They came back to me this week, as I pondered a sad change in the hearts of women here. It goes along with a change in language, I think, where the terms "spring" and "thaw" and "runoff" are now heard less frequently than the term "breakup." What matters to people these days is not when the air is warm, or when the hills get bare, or when it's time to start garden plants, or when the pasture will green up, or how soon the fields might be tilled; instead, it's when the roads "break up" as the frost comes out, so that the heavy equipment in the oilfield grinds to a halt.

Twice in the last couple of weeks, I have heard young women rejoicing that breakup will be short this year. Both times I said I would rather see a couple of feet of new snow before then. In the past, almost anyone would have agreed that we need the moisture, but these women did not. One said she had to support her boyfriend during breakup, and the other said her boyfriend would be around the house too much.

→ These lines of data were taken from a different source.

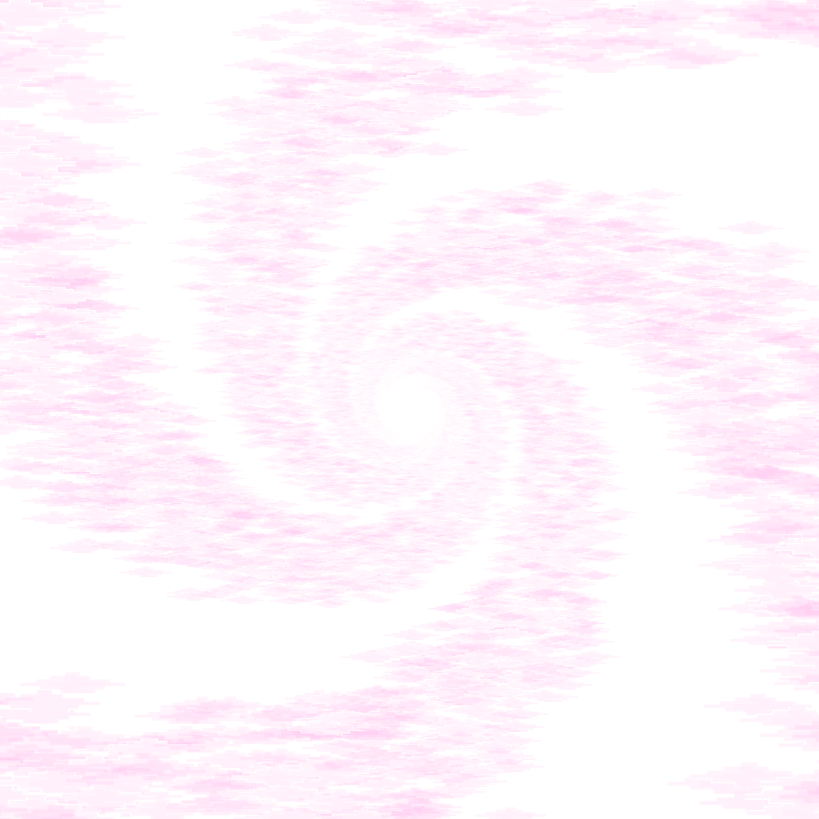
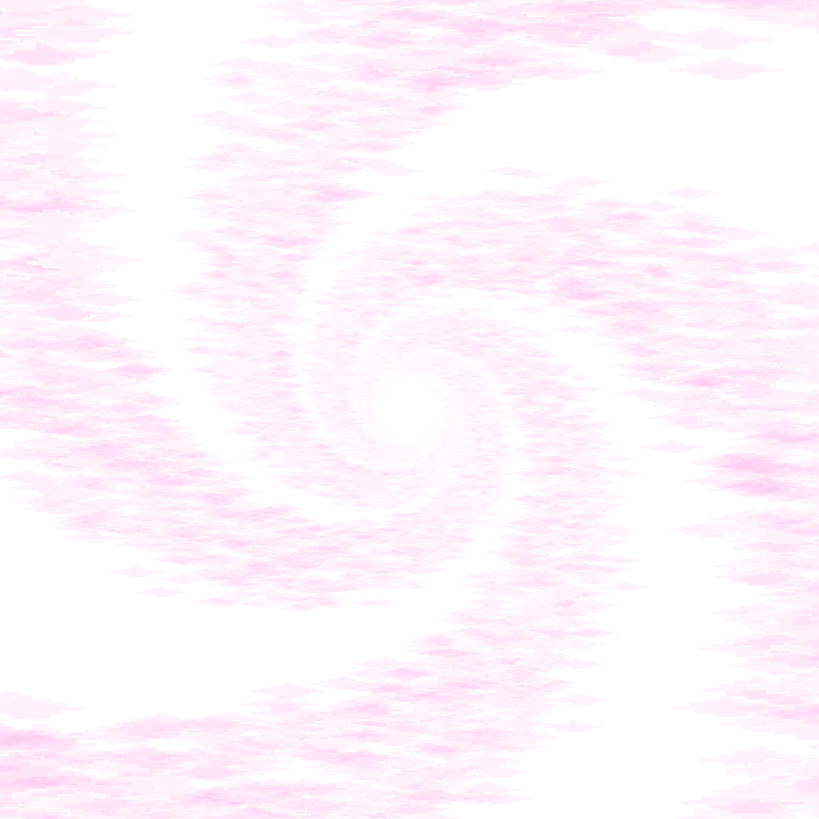
Dark matter stuff
Halved frames of clouds (will not be choppier)
Modified floating rocks texture (still needs more work and parallax)

diff --git a/Effects/DarkMatterSky.cs b/Effects/DarkMatterSky.cs
@@ -17,7 +17,7 @@ public class DarkMatterSky : CustomSky
     private static int blackHoleFrame;
     private static int surfaceFrame;
     private static int surfaceFrameCounter;
-    private readonly Asset<Texture2D>[] darkMatterBackgrounds = new Asset<Texture2D>[50];
+    private readonly Asset<Texture2D>[] darkMatterBackgrounds = new Asset<Texture2D>[25];
     private int bgLoops;
     private int bgStartX;
     private int bgTopY;
@@ -83,7 +83,7 @@ public class DarkMatterSky : CustomSky
         // Surface frame counter
         if (++surfaceFrameCounter > 3)
         {
-            surfaceFrame = (surfaceFrame + 1) % 50;
+            surfaceFrame = (surfaceFrame + 1) % 25;
             surfaceFrameCounter = 0;
         }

The proverb talks about conquest, but conquest is not the only way for a nation to be finished. It can also be finished when the hearts of its women are too far from the earth.

Saturday, March 01, 2008

That Time of Year

These are the days when the temperature creeps up close to the melting point, and the strengthening sun pushes sand and dust particles up over that crucial point, thawing a honeycomb of brown-lined caves into the south sides of the snow ridges along the street. I noticed it beginning a week or so ago, when the air temperature was still staying well below zero, but the solar melt had begun.

Last week, too, I noticed my neighbour blowing the bank of snow away from the wall of his house. He piles it up there all winter, keeping the house warmer, and then when the thaw approaches, he clears it away and keeps the house dry. I wonder how he knows when to do it.

These are the days when the sun warms the pavement, and any snow that sifts across it in a breeze is apt to stick. On Monday I got out on the highway and found it a skating rink, so I crept along for two miles and then escaped to the safety of a gravel back road to finish the trip to Carlyle. On Thursday I went directly to the back road.

These are the days, some years, when I am starting to wonder where I will pile the snow if I have to shovel any more. This year, I am just wishing it would snow. I'd take a picture of the snow pile, to compare to other years, but there isn't one. Aside from clearing a bit away from the doorway, I haven't shovelled snow all winter. My neighbour's snow bank against his house was so small, I think he cleared it in one pass with the blower. Our snow is just packed on the driveway, because it never got deep enough to bother. Last winter I think we had more snow on the ground in November than we've had throughout this winter. And last winter there was almost no runoff.

These are the days when I notice horned larks again. I don't know if they've just returned, or if they've been here for a few weeks but I've finally returned to the back roads to see them. What wonderful symbols of hope they are, adapting to fallow field and gravel road side, returning to this snowy barren landscape before there is any sign of spring except the quick flash of their own tiny wings and black-edged tails.